The collaboration will leverage Scorpion’s integrated Precision Oncology 2.0 drug-hunting engine to discover and develop these small molecules against well-validated transcription factors. Boston-based Scorpion, which was named one of BioSpace’s NextGen Class of 2022 companies to watch, and AstraZeneca will focus on a class of proteins called transcription factors. These proteins control gene expression and are able to regulate important cellular processes, which include cell growth and survival.
Scorpion noted that transcription factors are well known as important targets for new cancer treatments and drivers of disease. Scorpion’s therapeutic approach takes aim at non-enzymatic targets thought to be “undruggable.”
In the announcement, Scorpion did not indicate what areas of oncology the collaboration would focus on.
Axel Hoos, chief executive officer of Scorpion and former head of oncology at GlaxoSmithKline, expressed excitement about the collaboration. Hoos said the U.K. pharma giant’s experience in drug development and commercialization complements Scorpion’s discovery platform.

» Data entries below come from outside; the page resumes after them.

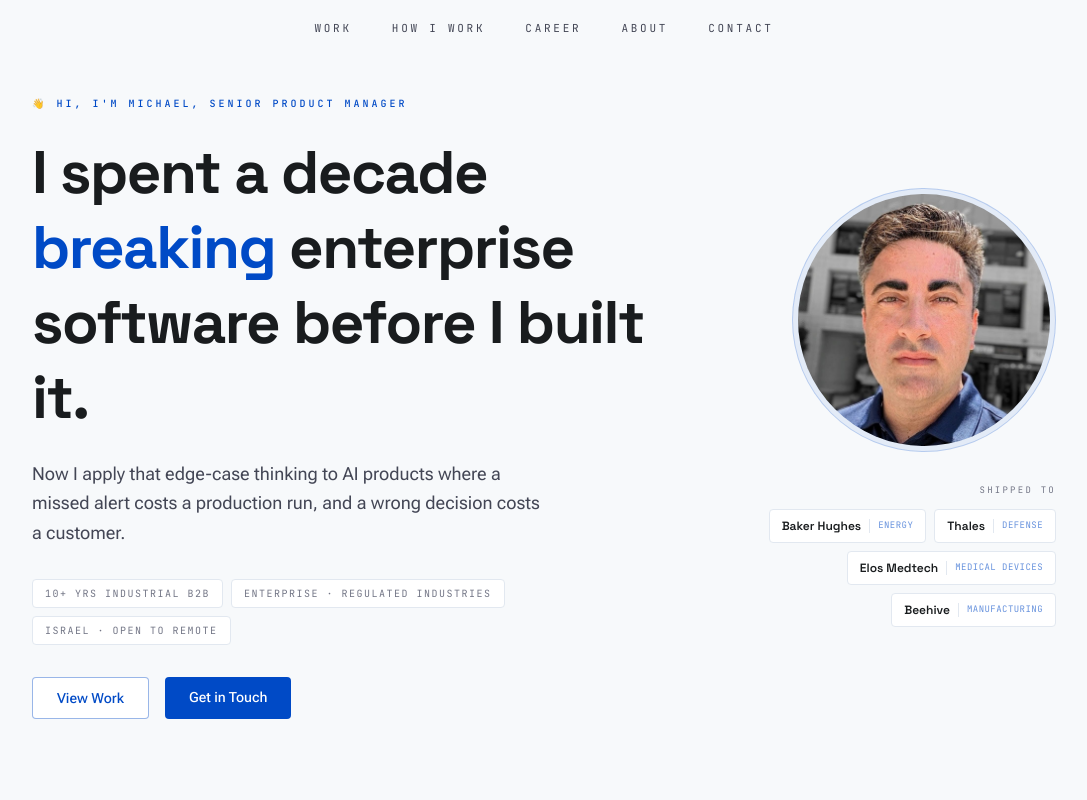
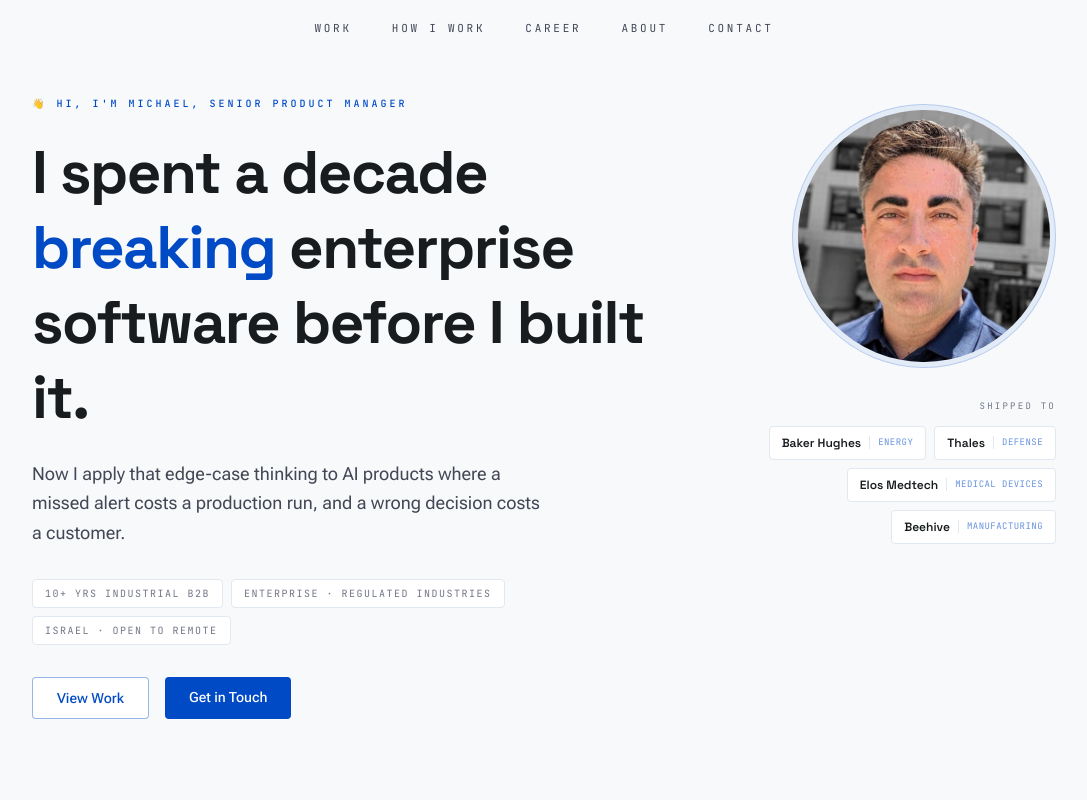
Before and after one commit to korm85/ClaudeCode-portfolio-dev, a Next.js app: page / in a window 1280 px wide. Shown: the top 800 px of the page, without its empty margins (96-1183 px from the left). Built offline with nearby package versions, Linux system fonts and the light colour scheme.

Commit message:
Fix hero photo position: align column to top, center face in crop
- md:self-start on right column so photo aligns with headline, not mid-column
- object-[center_15%] instead of object-top to center face in circular crop

https://claude.ai/code/session_013hZtzHN7gs3w9fczYR7qKV

```diff
--- a/app/page.tsx
+++ b/app/page.tsx
@@ -89,7 +89,7 @@ export default function Home() {
             </div>
 
             {/* Right col — photo + client chips */}
-            <div className="flex flex-col items-center md:items-end gap-8 md:w-72 shrink-0">
+            <div className="flex flex-col items-center md:items-end gap-8 md:w-72 shrink-0 md:self-start md:pt-2">
               <div className="rounded-full p-[3px] bg-primary-dim border border-primary/20 hover:border-primary/50 transition-colors duration-500">
                 <Image
                   src="/profile.jpeg"
@@ -97,7 +97,7 @@ export default function Home() {
                   width={260}
                   height={260}
                   priority
-                  className="h-52 w-52 md:h-64 md:w-64 rounded-full object-cover object-top p-0.5"
+                  className="h-52 w-52 md:h-64 md:w-64 rounded-full object-cover object-[center_15%] p-0.5"
                 />
               </div>
 
```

“We expect this collaboration will accelerate Scorpion’s efforts to deliver the promise of Precision Oncology 2.0: optimized, transformational therapies for more patients living with cancer,” Hoos said in a statement.
Per the collaboration agreement, Scorpion will lead discovery and certain preclinical activities. AstraZeneca will then have the option to license rights for up to three drug candidates. If the larger company exercises that option, AstraZeneca will then be responsible for global development and commercialization activities.
“Unlocking potentially transformative biology is pivotal for delivering the next wave of cancer treatments. Scorpion’s innovative platform is a strong strategic fit as we explore a range of new modalities across our broad drug discovery toolbox with promise to disrupt the activity of these highly-validated cancer targets,” Sara Galbraith, head of oncology R&D at AstraZeneca said in a statement.
Financial terms of the deal include an upfront cash payment of $75 million to Scorpion Therapeutics. The company will then be eligible to receive up to an additional $1.5 billion in milestone payments and fees. Scorpion will also be eligible for potential royalties on any asset commercialized from the deal.
Scorpion launched in late 2020 with $108 million from a Series A financing round. The company followed that up with an additional $162 million in a Series B round in early 2021.